Hound’s Tree wines will be more contemporary, says Rosanelli, who is forever adding to his education. “I can’t think of the last time I read a book that wasn’t about wine,” he says, adding that the latest is on North American pinot noirs, which he intends to graft onto current vines in the spring. The idea is to use techniques from Apolloni Vineyards to make the pinot noir, which is known to be difficult to grow. “At the end of the day it’s not rocket science,” he says. “But it is nuanced.”
To try the new wines, go to the tasting room, or check out the website. There’s a merlot, cab franc and cabernet sauvignon, all 2015s and $28. The 2015 Estate Chardonnay is $24; the 2015 rosé is $22.
Hound’s Tree is another name for a dogwood tree, which is known for its hard, polishable wood. Rosanelli was charmed by the name.
He also learned a lot from the tasting of back vintages of Sherwood House at the dinner. “It’s an interesting perspective to have, when thinking about the winemaking going forward,” he says. To finish the meal guests were served a glass of the Sherwood House brandy and taste a Hound’s Tree Reserve blend from the barrel. This wine had followed two vintages of Sherwood Manor, their red blend, from 2008 and 2010. “These are wines you want to go back to,” said Martin as he poured them. “There’s quality, and the distinction of the specific flavors of the estate.”

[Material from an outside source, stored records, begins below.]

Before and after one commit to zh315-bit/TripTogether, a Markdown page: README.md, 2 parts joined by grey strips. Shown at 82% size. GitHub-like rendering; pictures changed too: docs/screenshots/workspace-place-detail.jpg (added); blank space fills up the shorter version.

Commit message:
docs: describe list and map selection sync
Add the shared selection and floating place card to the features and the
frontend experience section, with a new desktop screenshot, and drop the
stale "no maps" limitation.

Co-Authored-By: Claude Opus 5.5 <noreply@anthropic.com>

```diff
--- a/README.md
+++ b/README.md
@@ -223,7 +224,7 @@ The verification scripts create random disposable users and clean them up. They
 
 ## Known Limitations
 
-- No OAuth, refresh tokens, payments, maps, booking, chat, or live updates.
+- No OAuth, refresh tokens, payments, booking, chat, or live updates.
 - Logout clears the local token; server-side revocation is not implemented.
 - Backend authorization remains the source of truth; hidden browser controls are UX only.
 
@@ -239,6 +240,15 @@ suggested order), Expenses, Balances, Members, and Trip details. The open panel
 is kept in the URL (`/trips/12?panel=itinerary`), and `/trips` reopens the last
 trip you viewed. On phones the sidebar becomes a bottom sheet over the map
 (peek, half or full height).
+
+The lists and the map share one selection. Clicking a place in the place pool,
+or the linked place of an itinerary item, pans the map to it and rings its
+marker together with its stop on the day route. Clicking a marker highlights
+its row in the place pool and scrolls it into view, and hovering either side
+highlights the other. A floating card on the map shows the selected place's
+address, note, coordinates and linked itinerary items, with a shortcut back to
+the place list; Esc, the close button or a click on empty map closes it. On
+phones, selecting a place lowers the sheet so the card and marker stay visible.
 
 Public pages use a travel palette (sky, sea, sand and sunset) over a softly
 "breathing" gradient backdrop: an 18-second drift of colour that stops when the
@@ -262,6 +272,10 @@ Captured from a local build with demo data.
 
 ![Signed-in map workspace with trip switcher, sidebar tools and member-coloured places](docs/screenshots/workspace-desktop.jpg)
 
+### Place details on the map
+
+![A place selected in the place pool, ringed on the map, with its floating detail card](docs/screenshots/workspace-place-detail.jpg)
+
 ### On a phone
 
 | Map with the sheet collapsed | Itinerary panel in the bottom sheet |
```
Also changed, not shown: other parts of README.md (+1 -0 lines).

Rosanelli nodded. “I’m ready to experiment,” he says. “Winemaking is a lot of trials, where we taste different techniques, yeasts, fermentations next to each other to see what’s best. But I like it; I’m experimentally minded.”